(Stored dataset items)
====

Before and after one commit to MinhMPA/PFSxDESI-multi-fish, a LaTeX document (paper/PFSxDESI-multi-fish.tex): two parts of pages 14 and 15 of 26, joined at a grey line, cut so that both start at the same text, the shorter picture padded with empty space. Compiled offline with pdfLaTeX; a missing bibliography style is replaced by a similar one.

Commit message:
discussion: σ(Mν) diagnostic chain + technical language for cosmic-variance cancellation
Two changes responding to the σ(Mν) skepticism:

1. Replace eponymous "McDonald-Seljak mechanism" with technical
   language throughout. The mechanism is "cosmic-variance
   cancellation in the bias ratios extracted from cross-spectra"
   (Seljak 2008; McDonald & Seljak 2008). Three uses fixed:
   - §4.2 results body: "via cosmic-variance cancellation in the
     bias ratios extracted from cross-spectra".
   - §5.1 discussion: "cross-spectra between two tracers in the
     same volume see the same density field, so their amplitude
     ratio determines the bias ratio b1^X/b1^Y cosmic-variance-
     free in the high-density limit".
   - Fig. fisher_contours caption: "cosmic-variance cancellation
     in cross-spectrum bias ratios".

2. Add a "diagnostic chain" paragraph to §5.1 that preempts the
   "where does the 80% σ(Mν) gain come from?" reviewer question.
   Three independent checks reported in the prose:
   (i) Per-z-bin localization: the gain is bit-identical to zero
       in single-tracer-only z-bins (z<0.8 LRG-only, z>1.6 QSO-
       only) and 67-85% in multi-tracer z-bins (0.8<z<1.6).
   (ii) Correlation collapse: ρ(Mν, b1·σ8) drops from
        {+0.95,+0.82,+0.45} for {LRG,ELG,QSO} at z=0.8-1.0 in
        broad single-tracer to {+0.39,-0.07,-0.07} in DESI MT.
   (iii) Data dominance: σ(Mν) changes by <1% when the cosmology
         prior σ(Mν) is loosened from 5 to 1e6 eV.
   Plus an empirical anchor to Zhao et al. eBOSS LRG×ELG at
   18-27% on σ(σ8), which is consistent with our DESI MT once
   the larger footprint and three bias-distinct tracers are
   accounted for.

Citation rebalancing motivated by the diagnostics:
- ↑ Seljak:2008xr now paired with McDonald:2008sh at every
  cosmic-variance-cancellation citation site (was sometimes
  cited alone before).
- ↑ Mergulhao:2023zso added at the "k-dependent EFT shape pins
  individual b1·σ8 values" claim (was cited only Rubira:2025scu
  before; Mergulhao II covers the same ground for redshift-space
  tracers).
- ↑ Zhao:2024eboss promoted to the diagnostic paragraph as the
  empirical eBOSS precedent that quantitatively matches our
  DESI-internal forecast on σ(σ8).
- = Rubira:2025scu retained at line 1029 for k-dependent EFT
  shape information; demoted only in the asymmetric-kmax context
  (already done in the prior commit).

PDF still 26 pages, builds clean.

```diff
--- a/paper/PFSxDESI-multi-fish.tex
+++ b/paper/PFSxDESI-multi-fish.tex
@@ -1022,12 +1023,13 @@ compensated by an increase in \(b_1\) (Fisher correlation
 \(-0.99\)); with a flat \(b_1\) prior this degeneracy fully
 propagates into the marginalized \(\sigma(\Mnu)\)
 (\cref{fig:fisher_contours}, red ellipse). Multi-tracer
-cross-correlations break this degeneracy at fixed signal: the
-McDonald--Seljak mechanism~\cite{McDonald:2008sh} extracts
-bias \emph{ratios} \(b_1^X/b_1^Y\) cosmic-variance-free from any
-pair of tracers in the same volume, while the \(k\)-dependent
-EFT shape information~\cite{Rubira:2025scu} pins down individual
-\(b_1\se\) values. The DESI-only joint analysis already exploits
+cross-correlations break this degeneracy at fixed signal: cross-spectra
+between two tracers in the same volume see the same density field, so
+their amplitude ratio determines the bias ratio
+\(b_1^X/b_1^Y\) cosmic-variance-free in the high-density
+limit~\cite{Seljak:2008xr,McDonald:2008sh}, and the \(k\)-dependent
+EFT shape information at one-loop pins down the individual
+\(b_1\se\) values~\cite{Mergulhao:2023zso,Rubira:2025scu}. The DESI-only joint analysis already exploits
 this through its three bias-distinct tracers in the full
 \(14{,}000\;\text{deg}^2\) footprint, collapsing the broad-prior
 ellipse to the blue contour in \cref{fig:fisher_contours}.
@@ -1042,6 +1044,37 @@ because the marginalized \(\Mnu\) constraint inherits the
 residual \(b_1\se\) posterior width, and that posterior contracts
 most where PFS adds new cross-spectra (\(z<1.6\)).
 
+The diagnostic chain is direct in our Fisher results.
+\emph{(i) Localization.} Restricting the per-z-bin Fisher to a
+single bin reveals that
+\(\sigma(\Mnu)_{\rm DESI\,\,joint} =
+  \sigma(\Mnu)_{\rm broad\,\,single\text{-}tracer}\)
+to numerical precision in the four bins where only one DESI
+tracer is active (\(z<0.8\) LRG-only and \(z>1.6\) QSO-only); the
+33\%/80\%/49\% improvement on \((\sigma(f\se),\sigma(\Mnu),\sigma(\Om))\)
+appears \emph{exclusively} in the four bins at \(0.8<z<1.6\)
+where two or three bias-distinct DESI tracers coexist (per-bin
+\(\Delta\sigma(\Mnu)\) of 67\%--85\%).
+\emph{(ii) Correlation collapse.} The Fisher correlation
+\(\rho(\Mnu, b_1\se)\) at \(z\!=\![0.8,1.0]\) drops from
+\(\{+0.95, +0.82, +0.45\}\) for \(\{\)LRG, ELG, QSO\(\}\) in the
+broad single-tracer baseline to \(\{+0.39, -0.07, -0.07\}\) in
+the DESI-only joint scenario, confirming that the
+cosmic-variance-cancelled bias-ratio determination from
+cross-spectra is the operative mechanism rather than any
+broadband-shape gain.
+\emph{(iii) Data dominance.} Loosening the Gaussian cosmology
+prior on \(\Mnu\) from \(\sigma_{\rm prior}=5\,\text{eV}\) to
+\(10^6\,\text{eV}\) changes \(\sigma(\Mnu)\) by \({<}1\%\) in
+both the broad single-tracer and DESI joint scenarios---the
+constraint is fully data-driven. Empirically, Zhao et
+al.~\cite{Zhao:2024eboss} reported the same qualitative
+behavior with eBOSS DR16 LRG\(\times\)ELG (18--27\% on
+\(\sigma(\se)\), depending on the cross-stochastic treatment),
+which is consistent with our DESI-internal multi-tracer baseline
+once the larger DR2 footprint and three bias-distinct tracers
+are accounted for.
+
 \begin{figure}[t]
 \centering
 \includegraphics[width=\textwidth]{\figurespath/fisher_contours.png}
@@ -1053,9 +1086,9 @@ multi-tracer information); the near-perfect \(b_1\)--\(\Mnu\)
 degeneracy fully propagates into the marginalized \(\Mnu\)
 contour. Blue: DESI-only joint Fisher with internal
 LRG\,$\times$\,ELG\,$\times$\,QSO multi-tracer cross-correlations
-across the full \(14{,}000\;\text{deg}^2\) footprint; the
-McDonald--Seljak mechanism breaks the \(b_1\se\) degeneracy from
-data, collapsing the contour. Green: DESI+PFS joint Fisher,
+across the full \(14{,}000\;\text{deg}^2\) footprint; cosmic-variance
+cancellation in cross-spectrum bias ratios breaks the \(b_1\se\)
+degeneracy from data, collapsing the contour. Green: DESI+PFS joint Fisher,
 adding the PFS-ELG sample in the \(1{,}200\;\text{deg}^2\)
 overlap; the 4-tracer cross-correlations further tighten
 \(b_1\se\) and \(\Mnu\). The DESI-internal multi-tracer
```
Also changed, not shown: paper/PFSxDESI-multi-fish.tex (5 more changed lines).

====

What to work on:
Repeat each of the entries exactly.

Written answer:
Before and after one commit to MinhMPA/PFSxDESI-multi-fish, a LaTeX document (paper/PFSxDESI-multi-fish.tex): two parts of pages 14 and 15 of 26, joined at a grey line, cut so that both start at the same text, the shorter picture padded with empty space. Compiled offline with pdfLaTeX; a missing bibliography style is replaced by a similar one.

Commit message:
discussion: σ(Mν) diagnostic chain + technical language for cosmic-variance cancellation
Two changes responding to the σ(Mν) skepticism:

1. Replace eponymous "McDonald-Seljak mechanism" with technical
   language throughout. The mechanism is "cosmic-variance
   cancellation in the bias ratios extracted from cross-spectra"
   (Seljak 2008; McDonald & Seljak 2008). Three uses fixed:
   - §4.2 results body: "via cosmic-variance cancellation in the
     bias ratios extracted from cross-spectra".
   - §5.1 discussion: "cross-spectra between two tracers in the
     same volume see the same density field, so their amplitude
     ratio determines the bias ratio b1^X/b1^Y cosmic-variance-
     free in the high-density limit".
   - Fig. fisher_contours caption: "cosmic-variance cancellation
     in cross-spectrum bias ratios".

2. Add a "diagnostic chain" paragraph to §5.1 that preempts the
   "where does the 80% σ(Mν) gain come from?" reviewer question.
   Three independent checks reported in the prose:
   (i) Per-z-bin localization: the gain is bit-identical to zero
       in single-tracer-only z-bins (z<0.8 LRG-only, z>1.6 QSO-
       only) and 67-85% in multi-tracer z-bins (0.8<z<1.6).
   (ii) Correlation collapse: ρ(Mν, b1·σ8) drops from
        {+0.95,+0.82,+0.45} for {LRG,ELG,QSO} at z=0.8-1.0 in
        broad single-tracer to {+0.39,-0.07,-0.07} in DESI MT.
   (iii) Data dominance: σ(Mν) changes by <1% when the cosmology
         prior σ(Mν) is loosened from 5 to 1e6 eV.
   Plus an empirical anchor to Zhao et al. eBOSS LRG×ELG at
   18-27% on σ(σ8), which is consistent with our DESI MT once
   the larger footprint and three bias-distinct tracers are
   accounted for.

Citation rebalancing motivated by the diagnostics:
- ↑ Seljak:2008xr now paired with McDonald:2008sh at every
  cosmic-variance-cancellation citation site (was sometimes
  cited alone before).
- ↑ Mergulhao:2023zso added at the "k-dependent EFT shape pins
  individual b1·σ8 values" claim (was cited only Rubira:2025scu
  before; Mergulhao II covers the same ground for redshift-space
  tracers).
- ↑ Zhao:2024eboss promoted to the diagnostic paragraph as the
  empirical eBOSS precedent that quantitatively matches our
  DESI-internal forecast on σ(σ8).
- = Rubira:2025scu retained at line 1029 for k-dependent EFT
  shape information; demoted only in the asymmetric-kmax context
  (already done in the prior commit).

PDF still 26 pages, builds clean.

```diff
--- a/paper/PFSxDESI-multi-fish.tex
+++ b/paper/PFSxDESI-multi-fish.tex
@@ -1022,12 +1023,13 @@ compensated by an increase in \(b_1\) (Fisher correlation
 \(-0.99\)); with a flat \(b_1\) prior this degeneracy fully
 propagates into the marginalized \(\sigma(\Mnu)\)
 (\cref{fig:fisher_contours}, red ellipse). Multi-tracer
-cross-correlations break this degeneracy at fixed signal: the
-McDonald--Seljak mechanism~\cite{McDonald:2008sh} extracts
-bias \emph{ratios} \(b_1^X/b_1^Y\) cosmic-variance-free from any
-pair of tracers in the same volume, while the \(k\)-dependent
-EFT shape information~\cite{Rubira:2025scu} pins down individual
-\(b_1\se\) values. The DESI-only joint analysis already exploits
+cross-correlations break this degeneracy at fixed signal: cross-spectra
+between two tracers in the same volume see the same density field, so
+their amplitude ratio determines the bias ratio
+\(b_1^X/b_1^Y\) cosmic-variance-free in the high-density
+limit~\cite{Seljak:2008xr,McDonald:2008sh}, and the \(k\)-dependent
+EFT shape information at one-loop pins down the individual
+\(b_1\se\) values~\cite{Mergulhao:2023zso,Rubira:2025scu}. The DESI-only joint analysis already exploits
 this through its three bias-distinct tracers in the full
 \(14{,}000\;\text{deg}^2\) footprint, collapsing the broad-prior
 ellipse to the blue contour in \cref{fig:fisher_contours}.
@@ -1042,6 +1044,37 @@ because the marginalized \(\Mnu\) constraint inherits the
 residual \(b_1\se\) posterior width, and that posterior contracts
 most where PFS adds new cross-spectra (\(z<1.6\)).
 
+The diagnostic chain is direct in our Fisher results.
+\emph{(i) Localization.} Restricting the per-z-bin Fisher to a
+single bin reveals that
+\(\sigma(\Mnu)_{\rm DESI\,\,joint} =
+  \sigma(\Mnu)_{\rm broad\,\,single\text{-}tracer}\)
+to numerical precision in the four bins where only one DESI
+tracer is active (\(z<0.8\) LRG-only and \(z>1.6\) QSO-only); the
+33\%/80\%/49\% improvement on \((\sigma(f\se),\sigma(\Mnu),\sigma(\Om))\)
+appears \emph{exclusively} in the four bins at \(0.8<z<1.6\)
+where two or three bias-distinct DESI tracers coexist (per-bin
+\(\Delta\sigma(\Mnu)\) of 67\%--85\%).
+\emph{(ii) Correlation collapse.} The Fisher correlation
+\(\rho(\Mnu, b_1\se)\) at \(z\!=\![0.8,1.0]\) drops from
+\(\{+0.95, +0.82, +0.45\}\) for \(\{\)LRG, ELG, QSO\(\}\) in the
+broad single-tracer baseline to \(\{+0.39, -0.07, -0.07\}\) in
+the DESI-only joint scenario, confirming that the
+cosmic-variance-cancelled bias-ratio determination from
+cross-spectra is the operative mechanism rather than any
+broadband-shape gain.
+\emph{(iii) Data dominance.} Loosening the Gaussian cosmology
+prior on \(\Mnu\) from \(\sigma_{\rm prior}=5\,\text{eV}\) to
+\(10^6\,\text{eV}\) changes \(\sigma(\Mnu)\) by \({<}1\%\) in
+both the broad single-tracer and DESI joint scenarios---the
+constraint is fully data-driven. Empirically, Zhao et
+al.~\cite{Zhao:2024eboss} reported the same qualitative
+behavior with eBOSS DR16 LRG\(\times\)ELG (18--27\% on
+\(\sigma(\se)\), depending on the cross-stochastic treatment),
+which is consistent with our DESI-internal multi-tracer baseline
+once the larger DR2 footprint and three bias-distinct tracers
+are accounted for.
+
 \begin{figure}[t]
 \centering
 \includegraphics[width=\textwidth]{\figurespath/fisher_contours.png}
@@ -1053,9 +1086,9 @@ multi-tracer information); the near-perfect \(b_1\)--\(\Mnu\)
 degeneracy fully propagates into the marginalized \(\Mnu\)
 contour. Blue: DESI-only joint Fisher with internal
 LRG\,$\times$\,ELG\,$\times$\,QSO multi-tracer cross-correlations
-across the full \(14{,}000\;\text{deg}^2\) footprint; the
-McDonald--Seljak mechanism breaks the \(b_1\se\) degeneracy from
-data, collapsing the contour. Green: DESI+PFS joint Fisher,
+across the full \(14{,}000\;\text{deg}^2\) footprint; cosmic-variance
+cancellation in cross-spectrum bias ratios breaks the \(b_1\se\)
+degeneracy from data, collapsing the contour. Green: DESI+PFS joint Fisher,
 adding the PFS-ELG sample in the \(1{,}200\;\text{deg}^2\)
 overlap; the 4-tracer cross-correlations further tighten
 \(b_1\se\) and \(\Mnu\). The DESI-internal multi-tracer
```
Also changed, not shown: paper/PFSxDESI-multi-fish.tex (5 more changed lines).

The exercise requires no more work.